At night we were able to bring a small generator and projector to show the movies: Passion of the Christ, Jesus film, Muslim testimonies of dreams of Jesus, and a testimony of AIDS. It was so amazing to see 300 people come out to stand for two hours and watch these films. They have never seen a TV in their life, let alone a big screen movie of the Passion. Here is a picture of Harold and Gabriel the translator leading people in prayer. Many many people prayed to receive Jesus that night as Gabriel translated. Thank God! Pleasepray that they will get connected to a church and continue to learn about Jesus. These villages were “spiritual warzones”. We would hear drums beating at night in the distance as we lay in our tents. These were drums the fishermen would beat at night. They like to use witchcraft to help them catch fish and they were calling the spirits to come. Then we would wake up in the middle of the night to the Mosque’s call to prayer. Also, many homes in the village have a tiny little grass hut in the backyard.
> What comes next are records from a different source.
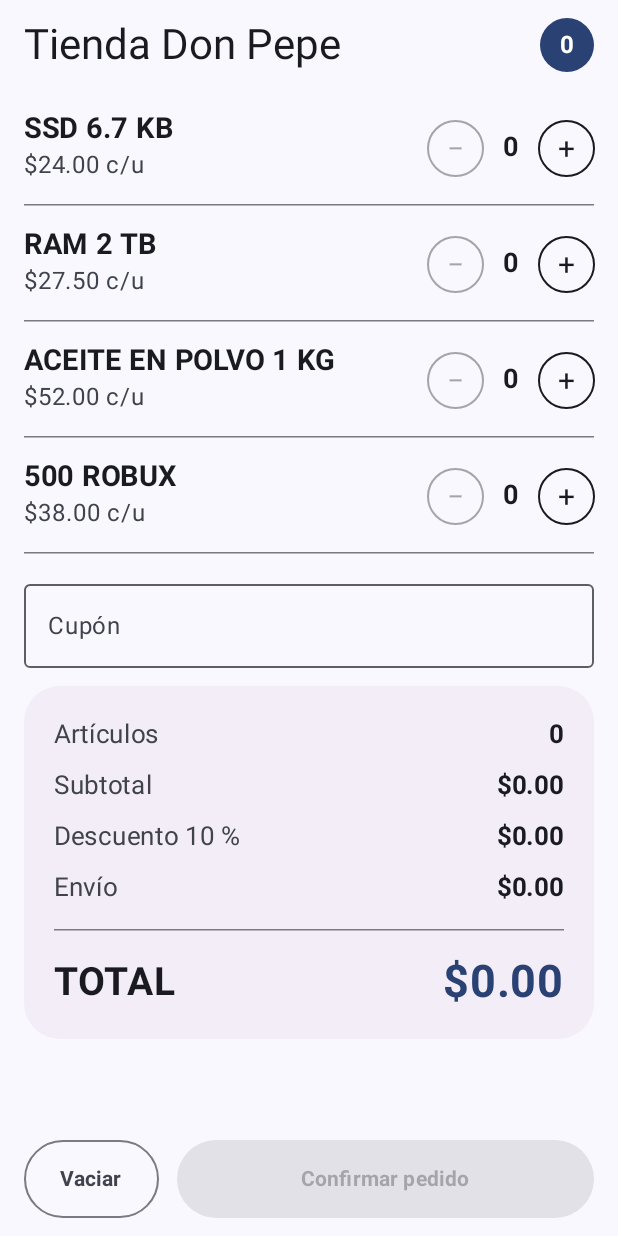
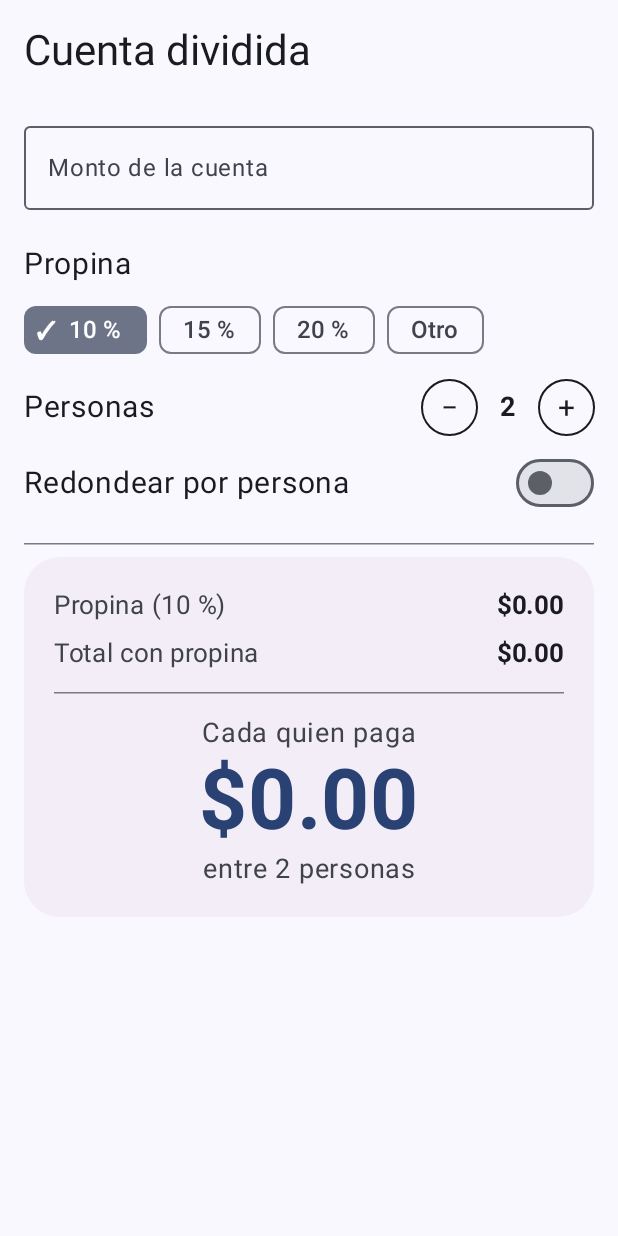
Before and after one commit to CurryBoard1/Manualview, an Android app built with Jetpack Compose: the screen it shows after launch (MainActivity), on a phone screen of 412 x 824 dp. Run offline under Robolectric (Android 15) with nearby library versions, the phone set to English and light mode, and no system bars.

Commit message:
5to trabajo

```diff
--- a/app/src/main/java/com/example/manualview/MainActivity.kt
+++ b/app/src/main/java/com/example/manualview/MainActivity.kt
@@ -3,11 +3,10 @@ package com.example.manualview
 import android.os.Bundle
 import androidx.activity.ComponentActivity
 import androidx.activity.compose.setContent
-import androidx.compose.foundation.background
 import androidx.compose.foundation.layout.*
 import androidx.compose.foundation.rememberScrollState
-import androidx.compose.foundation.shape.CircleShape
 import androidx.compose.foundation.shape.RoundedCornerShape
+import androidx.compose.foundation.text.KeyboardOptions
 import androidx.compose.foundation.verticalScroll
 import androidx.compose.material3.*
 import androidx.compose.runtime.*
@@ -15,12 +14,14 @@ import androidx.compose.ui.Alignment
 import androidx.compose.ui.Modifier
 import androidx.compose.ui.graphics.Color
 import androidx.compose.ui.text.font.FontWeight
+import androidx.compose.ui.text.input.KeyboardType
 import androidx.compose.ui.text.style.TextAlign
 import androidx.compose.ui.tooling.preview.Preview
 import androidx.compose.ui.unit.dp
 import androidx.compose.ui.unit.sp
 import com.example.manualview.ui.theme.ManualviewTheme
 import java.util.Locale
+import kotlin.math.ceil
 
 class MainActivity : ComponentActivity() {
     override fun onCreate(savedInstanceState: Bundle?) {
@@ -29,7 +30,7 @@ class MainActivity : ComponentActivity() {
             ManualviewTheme {
                 Surface(Modifier.fillMaxSize()) {
                     Box(Modifier.fillMaxSize().systemBarsPadding()) {
-                        CarritoScreen()
+                        CuentaScreen()
                     }
                 }
             }
@@ -37,205 +38,191 @@ class MainActivity : ComponentActivity() {
     }
 }
 
-data class Producto(val nombre: String, val precio: Double)
-
-private val verde = Color(0xFF2E7D32)
-
-fun dinero(x: Double): String = "$" + String.format(Locale.US, "%,.2f", x)
+private fun dinero(x: Double) = "$" + String.format(Locale.US, "%,.2f", x)
 
 @Composable
-fun CarritoScreen() {
-    val catalogo = remember {
-        listOf(
-            Producto("SSD 6.7 KB  ", 24.0),
-            Producto("RAM 2 TB", 27.5),
-            Producto("ACEITE EN POLVO 1 KG", 52.0),
-            Producto("500 ROBUX", 38.0)
-        )
-    }
-    val cantidades = remember { mutableStateListOf(0, 0, 0, 0) }
-    var cupon by remember { mutableStateOf("") }
-    var confirmado by remember { mutableStateOf(false) }
+fun CuentaScreen() {
+    var montoTexto by remember { mutableStateOf("") }
+    var propinaPct by remember { mutableIntStateOf(10) }
+    var usaOtro by remember { mutableStateOf(false) }
+    var personas by remember { mutableIntStateOf(2) }
+    var redondear by remember { mutableStateOf(false) }
 
-
-    val articulos = cantidades.sum()
-    val subtotal = catalogo.indices.sumOf { catalogo[it].precio * cantidades[it] }
-    val descuento = if (subtotal >= 200) subtotal * 0.10 else 0.0
-    val subtotalConDescuento = subtotal - descuento
-    val descCupon = if (cupon == "DONPEPE" && articulos > 0) 20.0 else 0.0
-    val envio = when {
-        articulos == 0 -> 0.0
-        subtotalConDescuento >= 150 -> 0.0
-        else -> 25.0
-    }
-    val total = (subtotalConDescuento - descCupon).coerceAtLeast(0.0) + envio
+    // derivados
+    val monto = montoTexto.toDoubleOrNull() ?: 0.0
+    val montoInvalido = montoTexto.isNotEmpty() && montoTexto.toDoubleOrNull() == null
+    val propina = monto * propinaPct / 100.0
+    val total = monto + propina
+    val sinRedondear = total / personas
+    val porPersona = if (redondear) ceil(sinRedondear) else sinRedondear
+    val sobrante = if (redondear) porPersona * personas - total else null
 
     Column(
         Modifier
             .fillMaxSize()
-            .padding(horizontal = 16.dp, vertical = 12.dp)
+            .verticalScroll(rememberScrollState())
+            .padding(16.dp)
     ) {
+        Text("Cuenta dividida", style = MaterialTheme.typography.headlineMedium)
+        Spacer(Modifier.height(24.dp))
+
+        OutlinedTextField(
+            value = montoTexto,
+            onValueChange = { montoTexto = it },
+            label = { Text("Monto de la cuenta") },
+            prefix = { Text("$ ") },
+            isError = montoInvalido,
+            supportingText = {
+                if (montoInvalido) Text("Monto no válido, se toma como $0")
+            },
+            keyboardOptions = KeyboardOptions(keyboardType = KeyboardType.Decimal),
+            singleLine = true,
+            modifier = Modifier.fillMaxWidth()
+        )
+
+        Spacer(Modifier.height(8.dp))
+        SelectorPropina(
+            porcentaje = propinaPct,
+            usaOtro = usaOtro,
+            onPorcentajeChange = { propinaPct = it },
+            onOtroChange = { usaOtro = it }
+        )
+
+        Spacer(Modifier.height(8.dp))
+        StepperPersonas(personas) { personas = it }
+
         Row(
-            Modifier.fillMaxWidth(),
+            Modifier
+                .fillMaxWidth()
+                .padding(vertical = 8.dp),
             horizontalArrangement = Arrangement.SpaceBetween,
             verticalAlignment = Alignment.CenterVertically
         ) {
-            Text("Tienda Don Pepe", style = MaterialTheme.typography.headlineMedium)
-            Box(
-                Modifier
-                    .size(36.dp)
-                    .background(MaterialTheme.colorScheme.primary, CircleShape),
-                contentAlignment = Alignment.Center
-            ) {
-                Text(
-                    "$articulos",
-                    color = MaterialTheme.colorScheme.onPrimary,
-                    fontWeight = FontWeight.Bold
-                )
-            }
+            Text("Redondear por persona", fontSize = 20.sp)
+            Switch(checked = redondear, onCheckedChange = { redondear = it })
         }
 
-        Column(
-            Modifier
-                .weight(1f)
-                .verticalScroll(rememberScrollState())
-        ) {
-            Spacer(Modifier.height(12.dp))
-            catalogo.forEachIndexed { i, producto ->
-                ProductoItem(
-                    producto = producto,
-                    cantidad = cantidades[i],
-                    onCantidadChange = { cantidades[i] = it }
-                )
-                HorizontalDivider()
-            }
+        HorizontalDivider(Modifier.padding(vertical = 8.dp))
 
-            // el cupón vive aquí en el padre porque cambia el total
-            OutlinedTextField(
-                value = cupon,
-                onValueChange = { cupon = it.uppercase() },
-                label = { Text("Cupón") },
-                singleLine = true,
-                modifier = Modifier
-                    .fillMaxWidth()
-                    .padding(top = 12.dp)
-            )
-
-            Spacer(Modifier.height(12.dp))
-            ResumenCarrito(articulos, subtotal, descuento, descCupon, envio, total)
-            Spacer(Modifier.height(12.dp))
-        }
-
-        Row(horizontalArrangement = Arrangement.spacedBy(12.dp)) {
-            OutlinedButton(
-                onClick = { for (i in cantidades.indices) cantidades[i] = 0 },
-                modifier = Modifier.height(52.dp)
-            ) { Text("Vaciar", fontWeight = FontWeight.Bold) }
-            Button(
-                onClick = { confirmado = true },
-                enabled = articulos > 0,
-                modifier = Modifier
-                    .weight(1f)
-                    .height(52.dp)
-            ) { Text("Confirmar pedido", fontWeight = FontWeight.Bold) }
-        }
-    }
-
-    if (confirmado) {
-        AlertDialog(
-            onDismissRequest = { },
-            title = { Text("Pedido confirmado") },
-            text = { Text("Son $articulos artículos. Total a pagar: ${dinero(total)}") },
-            confirmButton = {
-                TextButton(onClick = {
-                    for (i in cantidades.indices) cantidades[i] = 0
-                    cupon = ""
-                    confirmado = false
-                }) { Text("Listo") }
-            }
-        )
+        ResultadoCuenta(propinaPct, propina, total, porPersona, personas, sobrante)
     }
 }
 
 @Composable
-fun ProductoItem(producto: Producto, cantidad: Int, onCantidadChange: (Int) -> Unit) {
-    Row(
-        Modifier
-            .fillMaxWidth()
-            .padding(vertical = 14.dp),
-        verticalAlignment = Alignment.CenterVertically
-    ) {
-        Column(Modifier.weight(1f)) {
-            Text(producto.nombre, fontWeight = FontWeight.Bold, fontSize = 19.sp)
-            Text(
-                "${dinero(producto.precio)} c/u",
-                color = MaterialTheme.colorScheme.onSurfaceVariant
+fun SelectorPropina(
+    porcentaje: Int,
+    usaOtro: Boolean,
+    onPorcentajeChange: (Int) -> Unit,
+    onOtroChange: (Boolean) -> Unit
+) {
+    Column {
+        Text("Propina", fontSize = 20.sp)
+        Spacer(Modifier.height(8.dp))
+        Row(horizontalArrangement = Arrangement.spacedBy(8.dp)) {
+            listOf(10, 15, 20).forEach { p ->
+                ChipPropina("$p %", !usaOtro && porcentaje == p) {
+                    onOtroChange(false)
+                    onPorcentajeChange(p)
+                }
+            }
+            ChipPropina("Otro", usaOtro) { onOtroChange(true) }
+        }
+        if (usaOtro) {
+            Text("$porcentaje %", color = MaterialTheme.colorScheme.primary, fontWeight = FontWeight.Bold)
+            Slider(
+                value = porcentaje.toFloat(),
+                onValueChange = { onPorcentajeChange(it.toInt()) },
+                valueRange = 0f..30f
             )
         }
-        OutlinedIconButton(
-            onClick = { onCantidadChange(cantidad - 1) },
-            enabled = cantidad > 0,
-            modifier = Modifier.size(38.dp)
-        ) { Text("−", fontSize = 20.sp) }
-        Text(
-            "$cantidad",
-            fontWeight = FontWeight.Bold,
-            fontSize = 18.sp,
-            modifier = Modifier.width(36.dp),
-            textAlign = TextAlign.Center
-        )
-        OutlinedIconButton(
-            onClick = { onCantidadChange(cantidad + 1) },
-            enabled = cantidad < 10,
-            modifier = Modifier.size(38.dp)
-        ) { Text("+", fontSize = 20.sp) }
     }
 }
 
 @Composable
-fun ResumenCarrito(
-    articulos: Int,
-    subtotal: Double,
-    descuento: Double,
-    descCupon: Double,
-    envio: Double,
-    total: Double
+private fun ChipPropina(texto: String, activo: Boolean, onClick: () -> Unit) {
+    FilterChip(
+        selected = activo,
+        onClick = onClick,
+        label = { Text(texto, fontSize = 16.sp) },
+        leadingIcon = if (activo) {
+            { Text("✓", fontSize = 16.sp, fontWeight = FontWeight.Bold) }
+        } else null
+    )
+}
+
+@Composable
+fun StepperPersonas(personas: Int, onChange: (Int) -> Unit) {
+    Row(
+        Modifier.fillMaxWidth(),
+        horizontalArrangement = Arrangement.SpaceBetween,
+        verticalAlignment = Alignment.CenterVertically
+    ) {
+        Text("Personas", fontSize = 20.sp)
+        Row(verticalAlignment = Alignment.CenterVertically) {
+            OutlinedIconButton(
+                onClick = { onChange(personas - 1) },
+                enabled = personas > 1,
+                modifier = Modifier.size(38.dp)
+            ) { Text("−", fontSize = 20.sp) }
+            Text(
+                "$personas",
+                fontWeight = FontWeight.Bold,
+                fontSize = 18.sp,
+                textAlign = TextAlign.Center,
+                modifier = Modifier.width(40.dp)
+            )
+            OutlinedIconButton(
+                onClick = { onChange(personas + 1) },
+                enabled = personas < 20,
+                modifier = Modifier.size(38.dp)
+            ) { Text("+", fontSize = 20.sp) }
+        }
+    }
+}
+
+@Composable
+fun ResultadoCuenta(
+    propinaPct: Int,
+    propina: Double,
+    total: Double,
+    porPersona: Double,
+    personas: Int,
+    sobrante: Double?
 ) {
     Card(
         colors = CardDefaults.cardColors(containerColor = Color(0xFFF3EDF7)),
         shape = RoundedCornerShape(24.dp),
         modifier = Modifier.fillMaxWidth()
     ) {
-        Column(Modifier.padding(20.dp), verticalArrangement = Arrangement.spacedBy(10.dp)) {
-            FilaResumen("Artículos", "$articulos")
-            FilaResumen("Subtotal", dinero(subtotal))
-            if (descuento > 0) {
-                FilaResumen("Descuento 10 %", "−" + dinero(descuento), verde)
-            } else {
-                FilaResumen("Descuento 10 %", dinero(0.0))
-            }
-            if (descCupon > 0) {
-                FilaResumen("Cupón DONPEPE", "−" + dinero(descCupon), verde)
-            }
-            if (articulos > 0 && envio == 0.0) {
-                FilaResumen("Envío", "GRATIS", verde)
-            } else {
-                FilaResumen("Envío", dinero(envio))
-            }
+        Column(
+            Modifier
+                .fillMaxWidth()
+                .padding(20.dp),
+            horizontalAlignment = Alignment.CenterHorizontally
+        ) {
+            FilaDato("Propina ($propinaPct %)", dinero(propina))
+            Spacer(Modifier.height(8.dp))
+            FilaDato("Total con propina", dinero(total))
 
-            HorizontalDivider(Modifier.padding(vertical = 6.dp))
+            HorizontalDivider(Modifier.padding(vertical = 14.dp))
 
-            Row(
-                Modifier.fillMaxWidth(),
-                horizontalArrangement = Arrangement.SpaceBetween,
-                verticalAlignment = Alignment.CenterVertically
-            ) {
-                Text("TOTAL", fontSize = 26.sp, fontWeight = FontWeight.Bold)
+            Text("Cada quien paga", fontSize = 18.sp, color = MaterialTheme.colorScheme.onSurfaceVariant)
+            Text(
+                dinero(porPersona),
+                fontSize = 56.sp,
+                fontWeight = FontWeight.Bold,
+                color = MaterialTheme.colorScheme.primary
+            )
+            Text(
+                "entre $personas personas",
+                fontSize = 18.sp,
+                color = MaterialTheme.colorScheme.onSurfaceVariant
+            )
+            if (sobrante != null) {
                 Text(
-                    dinero(total),
-                    fontSize = 30.sp,
-                    fontWeight = FontWeight.Bold,
-                    color = MaterialTheme.colorScheme.primary
+                    "Sobrante por redondeo: ${dinero(sobrante)}",
+                    fontSize = 14.sp,
+                    color = MaterialTheme.colorScheme.onSurfaceVariant
                 )
             }
         }
@@ -243,15 +230,15 @@ fun ResumenCarrito(
 }
 
 @Composable
-private fun FilaResumen(etiqueta: String, valor: String, colorValor: Color = Color.Unspecified) {
+private fun FilaDato(etiqueta: String, valor: String) {
     Row(Modifier.fillMaxWidth(), horizontalArrangement = Arrangement.SpaceBetween) {
-        Text(etiqueta, color = MaterialTheme.colorScheme.onSurfaceVariant, fontSize = 17.sp)
-        Text(valor, fontWeight = FontWeight.Bold, fontSize = 17.sp, color = colorValor)
+        Text(etiqueta, fontSize = 17.sp, color = MaterialTheme.colorScheme.onSurfaceVariant)
+        Text(valor, fontSize = 17.sp, fontWeight = FontWeight.Bold)
     }
 }
 
 @Preview(showBackground = true)
 @Composable
-fun ResumenCarritoPreview() {
-    MaterialTheme { ResumenCarrito(6, 231.5, 23.15, 0.0, 0.0, 208.35) }
+fun ResultadoCuentaPreview() {
+    ManualviewTheme { ResultadoCuenta(20, 250.0, 1500.0, 300.0, 5, 0.0) }
 }
```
These are supposedly homes for their spirits to live. Needless to say we prayed a lot, and God moved powerfully. Then Casey continued to write what I've posted above.
Monday, September 7, 2009
Monday, August 24, 2009
August 22, 2009 10:20 AM
Enjoyed this Aaron. And then going the next step you suggest of the challenge to "Run to Jesus", can be a real dagger, and I believe is, for many us who confused running to the religion of Christianity versus Jesus. One runs to the things surrounding Jesus (religion) and not Him (relationship), ends up in a worse situation than before. Trying to substitute one form of sedative (accomplishments, thrill, numbing of pain, etc) with another sedative (religious activity, ritual, traditions, cultural interpretations of Christ, etc) only serves to scream to us of worthlessness and emptiness. And how easy that is to confuse. The more I seek Jesus himself, the more I am both at peace and challenged - and it is all good. The more I seek things claiming to represent Him, the more I am frustrated and disheartened - and even more so inclined to wonder what life is all worth. Thnx for your words and they are a reminder this morning to run to Him alone, and not the things that are man made images of him. Appreciate your efforts amidst his body to point people to the living and satisfying Bread.